Entries supplied -
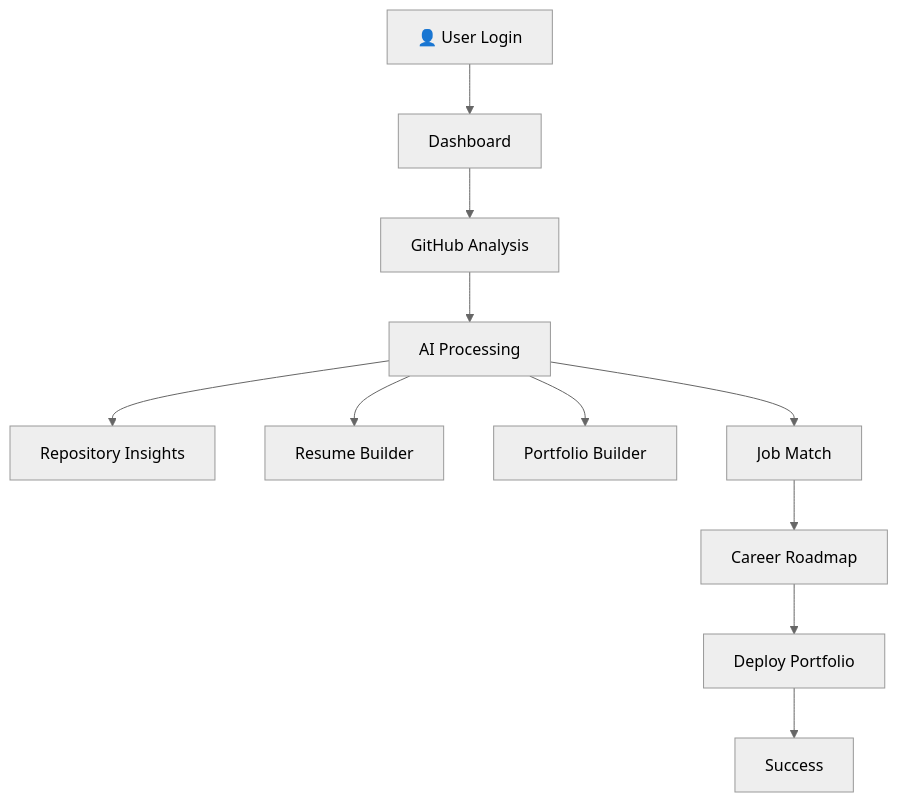
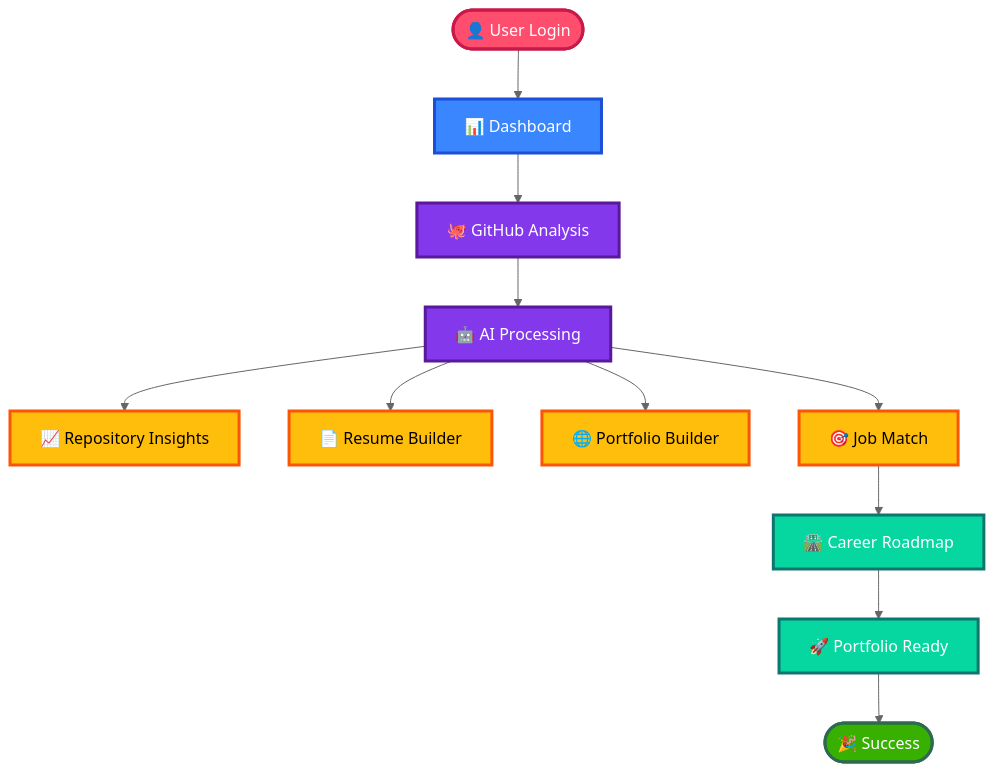
The third of 7 diagrams in README.md (Saurav6200907210/DevForge-AI), drawn with Mermaid (neutral theme) before and after one commit. The commit also changed other lines of this file, not shown here.

````diff
--- a/README.md
+++ b/README.md
@@ -363,25 +363,66 @@
 ```mermaid
 flowchart TD
 
-A[👤 User Login]
+%% ===== Node Styles =====
+classDef start fill:#FF4D6D,stroke:#C9184A,color:#fff,stroke-width:3px
+classDef dashboard fill:#3A86FF,stroke:#1D4ED8,color:#fff,stroke-width:3px
+classDef process fill:#06D6A0,stroke:#0F766E,color:#fff,stroke-width:3px
+classDef ai fill:#8338EC,stroke:#5A189A,color:#fff,stroke-width:3px
+classDef feature fill:#FFBE0B,stroke:#FB5607,color:#000,stroke-width:3px
+classDef success fill:#38B000,stroke:#2D6A4F,color:#fff,stroke-width:3px
 
-A --> B[Dashboard]
+%% ===== Flow =====
 
-B --> C[GitHub Analysis]
+A([👤 User Login])
 
-C --> D[AI Processing]
+B[📊 Dashboard]
 
-D --> E[Repository Insights]
+C[🐙 GitHub Analysis]
 
-D --> F[Resume Builder]
+D[🤖 AI Processing]
 
-D --> G[Portfolio Builder]
+E[📈 Repository Insights]
 
-D --> H[Job Match]
+F[📄 Resume Builder]
 
-H --> I[Career Roadmap]
+G[🌐 Portfolio Builder]
 
-I --> J[Deploy Portfolio]
+H[🎯 Job Match]
 
-J --> K[Success]
+I[🛣️ Career Roadmap]
+
+J[🚀 Portfolio Ready]
+
+K([🎉 Success])
+
+%% ===== Connections =====
+
+A --> B
+
+B --> C
+
+C --> D
+
+D --> E
+
+D --> F
+
+D --> G
+
+D --> H
+
+H --> I
+
+I --> J
+
+J --> K
+
+%% ===== Apply Colors =====
+
+class A start
+class B dashboard
+class C,D ai
+class E,F,G,H feature
+class I,J process
+class K success
 ```
````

Task item -
When copying the listing, print each line exactly but leave out every picture.

Response to the exercise -
The third of 7 diagrams in README.md (Saurav6200907210/DevForge-AI), drawn with Mermaid (neutral theme) before and after one commit. The commit also changed other lines of this file, not shown here.

````diff
--- a/README.md
+++ b/README.md
@@ -363,25 +363,66 @@
 ```mermaid
 flowchart TD
 
-A[👤 User Login]
+%% ===== Node Styles =====
+classDef start fill:#FF4D6D,stroke:#C9184A,color:#fff,stroke-width:3px
+classDef dashboard fill:#3A86FF,stroke:#1D4ED8,color:#fff,stroke-width:3px
+classDef process fill:#06D6A0,stroke:#0F766E,color:#fff,stroke-width:3px
+classDef ai fill:#8338EC,stroke:#5A189A,color:#fff,stroke-width:3px
+classDef feature fill:#FFBE0B,stroke:#FB5607,color:#000,stroke-width:3px
+classDef success fill:#38B000,stroke:#2D6A4F,color:#fff,stroke-width:3px
 
-A --> B[Dashboard]
+%% ===== Flow =====
 
-B --> C[GitHub Analysis]
+A([👤 User Login])
 
-C --> D[AI Processing]
+B[📊 Dashboard]
 
-D --> E[Repository Insights]
+C[🐙 GitHub Analysis]
 
-D --> F[Resume Builder]
+D[🤖 AI Processing]
 
-D --> G[Portfolio Builder]
+E[📈 Repository Insights]
 
-D --> H[Job Match]
+F[📄 Resume Builder]
 
-H --> I[Career Roadmap]
+G[🌐 Portfolio Builder]
 
-I --> J[Deploy Portfolio]
+H[🎯 Job Match]
 
-J --> K[Success]
+I[🛣️ Career Roadmap]
+
+J[🚀 Portfolio Ready]
+
+K([🎉 Success])
+
+%% ===== Connections =====
+
+A --> B
+
+B --> C
+
+C --> D
+
+D --> E
+
+D --> F
+
+D --> G
+
+D --> H
+
+H --> I
+
+I --> J
+
+J --> K
+
+%% ===== Apply Colors =====
+
+class A start
+class B dashboard
+class C,D ai
+class E,F,G,H feature
+class I,J process
+class K success
 ```
````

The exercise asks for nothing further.